I was very disassociated in the early days of my modeling career. It often felt like I was watching myself be a human, I was so stressed. And so I learned to distance myself from the pain, by delving into starvation, and seeking refuge in alcohol and anti-anxiety medication.

Every day that passed felt harder than the next. I was either numb and empty, or filled with terror over what people around me expected from me. I had no idea who I was, what I was or what I wanted. Whilst I would be granted temporary refuge from the pain through my bad habits, the comedown was always awful. Truthfully, the best advice I can give to Bridget from those days, would be to stop running.

And so I feel this is the best way to assimilate growing pains. Life transitions can stir up a huge amount of energy that needs to be dealt with. If you run, and push this energy down, it will grow fangs and come at you in a much harder way. It will force you to pay attention to the parts of you that you would rather keep hidden.

So begin this process now. I always recommend speaking to a therapist – someone who can help guide you through. The amount I have learned from the therapeutic relationship has been quite literally life changing. If they recommend you to get on an antidepressant, then try it out. I get quite angry at the stigma around medication. I am on an SSRI, and it has given me the space to begin to combat my fear. It has not taken anything away from me, except that I can see the forest for the trees when those old damaged parts of me begin to hurt. They get me out of bed, and through the door of my therapists office. Which is the beginning of recovery.

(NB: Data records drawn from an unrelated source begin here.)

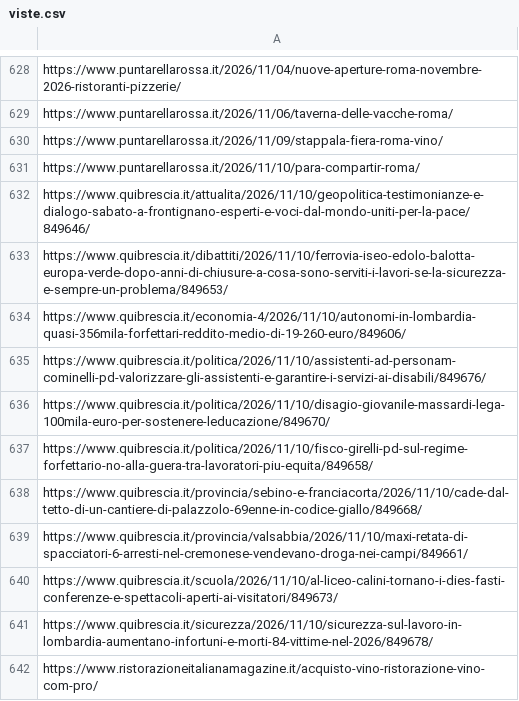
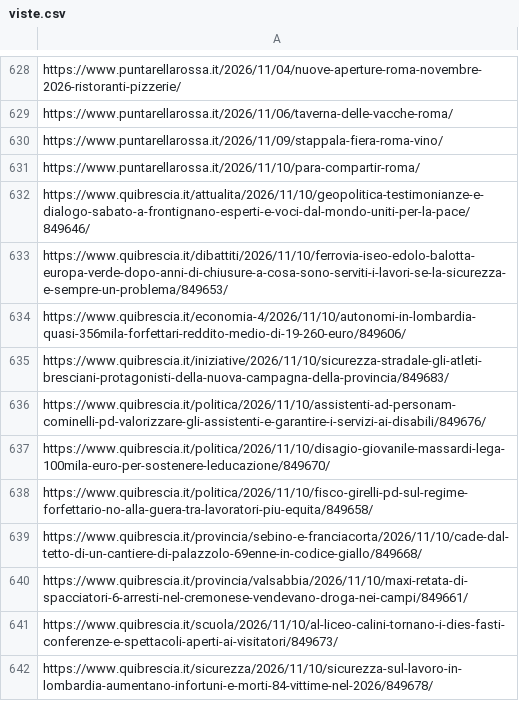
Before and after one commit to drdonatistefano-cmyk/achdinners.com, a CSV file: rassegna/viste.csv, drawn as a sheet; only a part is shown, gaps mark what is left out; the shorter side is filled out with more unchanged rows; the diff names each change by its address in the sheet, - before the commit and + after, or states it on an @@ line.

```diff
--- a/rassegna/viste.csv
+++ b/rassegna/viste.csv
+row 635: https://www.quibrescia.it/iniziative/2026/11/10/sicurezza-stradale-gli-atleti-bresciani-protagonisti-della-nuova-campagna-della-provincia/849683/
```
Also changed, not shown: rassegna/registro-letture.csv, 2 other files.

I have found that with the confidence that self-awareness brings, comes action that builds a sense of self, along with the development of self-esteem. For every person this will look different, but speaking personally, there are a few things I do regularly that bring me back to my ground. Every day I try to meditate, which is key to separating myself from my fears. Next I try to exercise, to quiet my mind and body and to give me a nice endorphin rush.

But by far, the most important is an attitude of service. To me, this means that I am aiming to improve the lives of others who may need it. This does not come at a cost to my own health, but as a way to see myself as an integral part of doing better. It feels really wonderful to be in a stressful situation, and choose to act in a way that helps rather than hinders. I take this attitude onto sets, into my relationships, and into my work outside modeling. I of course mess up regularly. I am a human being with an ego. But mess ups are a great learning experience, they give you a nice little insight to the parts of you that need a little more attention.

Doing the above pulls you out of future tripping and into the present. Night will follow day. There’s not a lot to be done about it – all that we can focus on is how we react in this situation. Will we be a part of the solution, or will we just cause more trouble? I am a master future tripper – it is the leading cause of my anxiety attacks. But I am improving. I am learning to pull myself back to the present through meditation, exercise, therapy and service.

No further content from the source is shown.